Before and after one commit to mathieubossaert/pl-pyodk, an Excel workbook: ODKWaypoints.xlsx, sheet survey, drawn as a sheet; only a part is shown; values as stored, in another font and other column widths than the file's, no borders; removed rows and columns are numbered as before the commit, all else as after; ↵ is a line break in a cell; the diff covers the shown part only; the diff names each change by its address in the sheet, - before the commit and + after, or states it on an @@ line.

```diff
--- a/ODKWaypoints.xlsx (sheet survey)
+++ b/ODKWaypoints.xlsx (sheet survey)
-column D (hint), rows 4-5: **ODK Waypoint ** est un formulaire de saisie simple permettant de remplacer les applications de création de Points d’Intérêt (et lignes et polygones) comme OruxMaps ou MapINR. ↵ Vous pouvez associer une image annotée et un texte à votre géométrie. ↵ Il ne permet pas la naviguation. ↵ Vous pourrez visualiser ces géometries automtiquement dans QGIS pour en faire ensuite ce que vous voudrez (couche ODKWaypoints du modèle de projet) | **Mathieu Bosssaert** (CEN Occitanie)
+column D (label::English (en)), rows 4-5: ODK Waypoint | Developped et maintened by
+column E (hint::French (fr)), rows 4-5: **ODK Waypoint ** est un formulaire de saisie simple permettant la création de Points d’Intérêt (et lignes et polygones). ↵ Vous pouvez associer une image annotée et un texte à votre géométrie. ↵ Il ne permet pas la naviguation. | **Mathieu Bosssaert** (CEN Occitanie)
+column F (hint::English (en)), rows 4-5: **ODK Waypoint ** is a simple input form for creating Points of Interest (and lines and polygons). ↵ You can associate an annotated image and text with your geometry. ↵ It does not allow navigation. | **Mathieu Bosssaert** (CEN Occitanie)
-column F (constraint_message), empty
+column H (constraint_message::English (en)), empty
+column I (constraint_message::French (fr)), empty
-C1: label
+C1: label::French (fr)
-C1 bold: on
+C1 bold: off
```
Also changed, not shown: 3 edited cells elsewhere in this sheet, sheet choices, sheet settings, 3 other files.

AIM OF THE EXERCISE: Print the entries again so that each one matches exactly.

WRITTEN REPLY:
Before and after one commit to mathieubossaert/pl-pyodk, an Excel workbook: ODKWaypoints.xlsx, sheet survey, drawn as a sheet; only a part is shown; values as stored, in another font and other column widths than the file's, no borders; removed rows and columns are numbered as before the commit, all else as after; ↵ is a line break in a cell; the diff covers the shown part only; the diff names each change by its address in the sheet, - before the commit and + after, or states it on an @@ line.

```diff
--- a/ODKWaypoints.xlsx (sheet survey)
+++ b/ODKWaypoints.xlsx (sheet survey)
-column D (hint), rows 4-5: **ODK Waypoint ** est un formulaire de saisie simple permettant de remplacer les applications de création de Points d’Intérêt (et lignes et polygones) comme OruxMaps ou MapINR. ↵ Vous pouvez associer une image annotée et un texte à votre géométrie. ↵ Il ne permet pas la naviguation. ↵ Vous pourrez visualiser ces géometries automtiquement dans QGIS pour en faire ensuite ce que vous voudrez (couche ODKWaypoints du modèle de projet) | **Mathieu Bosssaert** (CEN Occitanie)
+column D (label::English (en)), rows 4-5: ODK Waypoint | Developped et maintened by
+column E (hint::French (fr)), rows 4-5: **ODK Waypoint ** est un formulaire de saisie simple permettant la création de Points d’Intérêt (et lignes et polygones). ↵ Vous pouvez associer une image annotée et un texte à votre géométrie. ↵ Il ne permet pas la naviguation. | **Mathieu Bosssaert** (CEN Occitanie)
+column F (hint::English (en)), rows 4-5: **ODK Waypoint ** is a simple input form for creating Points of Interest (and lines and polygons). ↵ You can associate an annotated image and text with your geometry. ↵ It does not allow navigation. | **Mathieu Bosssaert** (CEN Occitanie)
-column F (constraint_message), empty
+column H (constraint_message::English (en)), empty
+column I (constraint_message::French (fr)), empty
-C1: label
+C1: label::French (fr)
-C1 bold: on
+C1 bold: off
```
Also changed, not shown: 3 edited cells elsewhere in this sheet, sheet choices, sheet settings, 3 other files.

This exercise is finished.